You could hear the buzz. In fact, you could hear it on the opening day of the show March 31 and on the second day of the show, April 1.
What the heck am I talking about? Well, this is a description of the bourse floor at the Chicago International Coin Fair held March 31-April 2 at the Crowne Plaza Chicago O?Hare.
Buzz is a good thing. Yes, I know that it is hobby jargon and not everybody knows what it means, so I will explain. Buzz is a word that is used to describe the loud noise generated by a room full of dealers and collectors who are doing business at the bourse tables as fast as they can.
Since the CICF event was held in a hotel ballroom, buzz is a fairly accurate term to describe the level of noise. At larger shows held in cavernous convention centers, such as those that host American Numismatic Association and the Florida United Numismatists, the noise indicating that good business is being done is closer to the roar of the sea.
However you describe it, the sound is something that most dealers want to hear. It is an audible confirmation that something significant is going on. It takes a large number of people to generate the sound. As a dealer, if you are having a good day, it merely confirms that you are part of something. If you are having a bad day, it is a check on your own experience. If you hear the buzz, others are probably having a good day even if you aren?t. Then you can take action if necessary to join right in.
After all, dealers are very adept at making lemonade from lemons. If selling is slow, use the time to run around the bourse floor looking to buy. If collectors are crowding your table and you are selling as fast as you can, you can mentally earmark methods you will have to employ to restock.
Since CICF is a world show featuring foreign coins dating from ancient times to the present, you might say that the last piece of the numismatic prosperity puzzle has dropped into place.
What do I mean? Well, as you might expect, numismatics is a big field. It contains subcategories. The paper money hobby has been getting ever stronger since the first large-head Federal Reserve Note, the $100, was introduced in March of 1996. It was the first area of numismatics to reach red-hot status after the slowdown of the 1990s.

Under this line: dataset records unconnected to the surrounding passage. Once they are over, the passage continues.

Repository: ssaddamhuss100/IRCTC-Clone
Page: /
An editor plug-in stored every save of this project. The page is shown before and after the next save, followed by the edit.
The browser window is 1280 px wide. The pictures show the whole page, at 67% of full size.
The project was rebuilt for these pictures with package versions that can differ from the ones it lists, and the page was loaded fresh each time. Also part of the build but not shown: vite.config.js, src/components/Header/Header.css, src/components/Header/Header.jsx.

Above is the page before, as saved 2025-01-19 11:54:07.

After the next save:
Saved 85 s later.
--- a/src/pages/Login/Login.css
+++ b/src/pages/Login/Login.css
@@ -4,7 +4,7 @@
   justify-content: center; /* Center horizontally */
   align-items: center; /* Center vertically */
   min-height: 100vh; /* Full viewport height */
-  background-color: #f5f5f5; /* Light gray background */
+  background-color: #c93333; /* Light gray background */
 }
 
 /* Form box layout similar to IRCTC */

The U.S. coin field bounced back second. It peaked in 1989, when the silver dollar boom ended, and then bottomed out in 1995 as the hobby complained about the hugely unpopular U.S. Olympic coin program. Then the turnaround began. It was slow at first. Some might even dispute my placing the bottom in 1995. However, it sped up at the turn of the millennium and we have been going to town ever since. The doubling in the price of gold and silver have helped.
As one dealer remarked in Chicago, the rising price of gold may or may not have caused an increase in the prices of world gold coins, but it sure has made them easier to sell.
The world field was the last piece of the puzzle to rev the engines. Why? I have my theories. One is that no matter what foreign country you point to, others can point to 200 other modern countries that might not be doing the same thing. This lack of a central focus in the field can hinder an overall impression.
A second reason may be the behavior of world mints. If U.S. collectors thought U.S. commemorative programs were bad before the two-program limit was imposed, the world field is an eye-opener. North Korea, Cuba, the Isle of Man and other countries have virtually no limit to the coins they will issue and try to sell to collectors. Some major world mints behave in a similarly unrestrained way. This disillusioned many collectors.
But now rising bullion prices allow modern issues to be scrapped at a profit. Bad memories fade and the basic collecting impulse takes over. Away we go.
The hobby now has all three areas hitting on all cylinders. It is probably safe to say these are boom times.